Everyone knows the Golden Rule: “Do unto others as you would have them do unto you.” (Matthew 7:12 and Luke 6:31) It is the principle of reciprocity — treating others as one would wish to be treated, with tolerance, consideration and compassion. Gautama Buddha, the founder of Buddhism, expressed it this way: “Resolve to be tender with the young, compassionate with the aged, sympathetic with the striving, and tolerant with the weak and wrong. Sometime in your life, you will have been all of these.” Confucius taught his followers the Silver Rule: “Do not impose on others what you do not wish for yourself.” An-Nawawi’s Forty, 13, 56, Hadith instructs followers of Islam: “None of you [truly] believes until he wishes for his brother what he wishes for himself.”
As a provider of supports for people with disabilities, you know the value of compassion and empathy. It’s important that you communicate those things to the people you serve through your words and actions, right?
Today, I’d like to introduce the Pearl Rule. (There’s no really insightful reason for the name, except for my convoluted reasoning: Pearls come from oysters, which come from the ocean, which creates beaches, which are my happy places.)
The Pearl Rule goes something like this: Treat YOURSELF the way you would want someone else to treat you. It’s astoundingly simple, yet often difficult to practice. In order to realize its full value, you must accept and embrace these 3 basic principles:
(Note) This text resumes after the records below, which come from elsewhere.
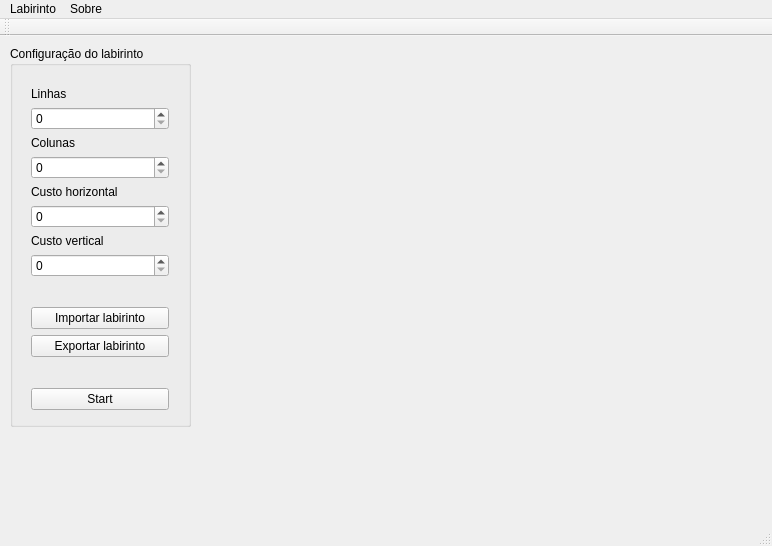
The window that src/mainwindow.ui (carvalhojldc/labyrinth) describes before a commit, drawn with Qt 5.
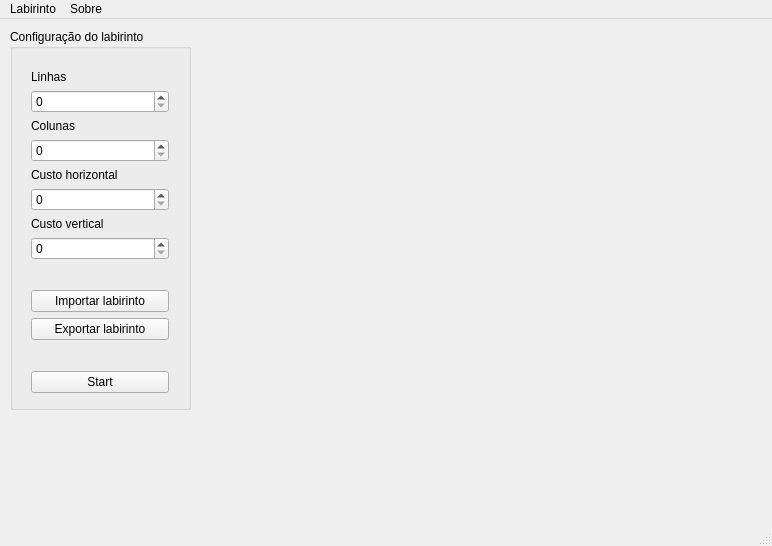
The same window after the commit.

The edit to the form file:
```diff
--- a/src/mainwindow.ui
+++ b/src/mainwindow.ui
@@ -153,14 +153,6 @@
    <addaction name="menuConfig"/>
    <addaction name="menuAbout"/>
   </widget>
-  <widget class="QToolBar" name="mainToolBar">
-   <attribute name="toolBarArea">
-    <enum>TopToolBarArea</enum>
-   </attribute>
-   <attribute name="toolBarBreak">
-    <bool>false</bool>
-   </attribute>
-  </widget>
   <widget class="QStatusBar" name="statusBar"/>
   <action name="actionLicense">
    <property name="text">
```
Left out of the diff: 4 changed lines with no effect on the pictures.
Although self-care goes against the natural grain of the caregiver, it’s important to realize that you cannot serve others effectively without some regular self-maintenance. Practice the Pearl Rule to cultivate wholeness in your own life so that you may be able to share it with others.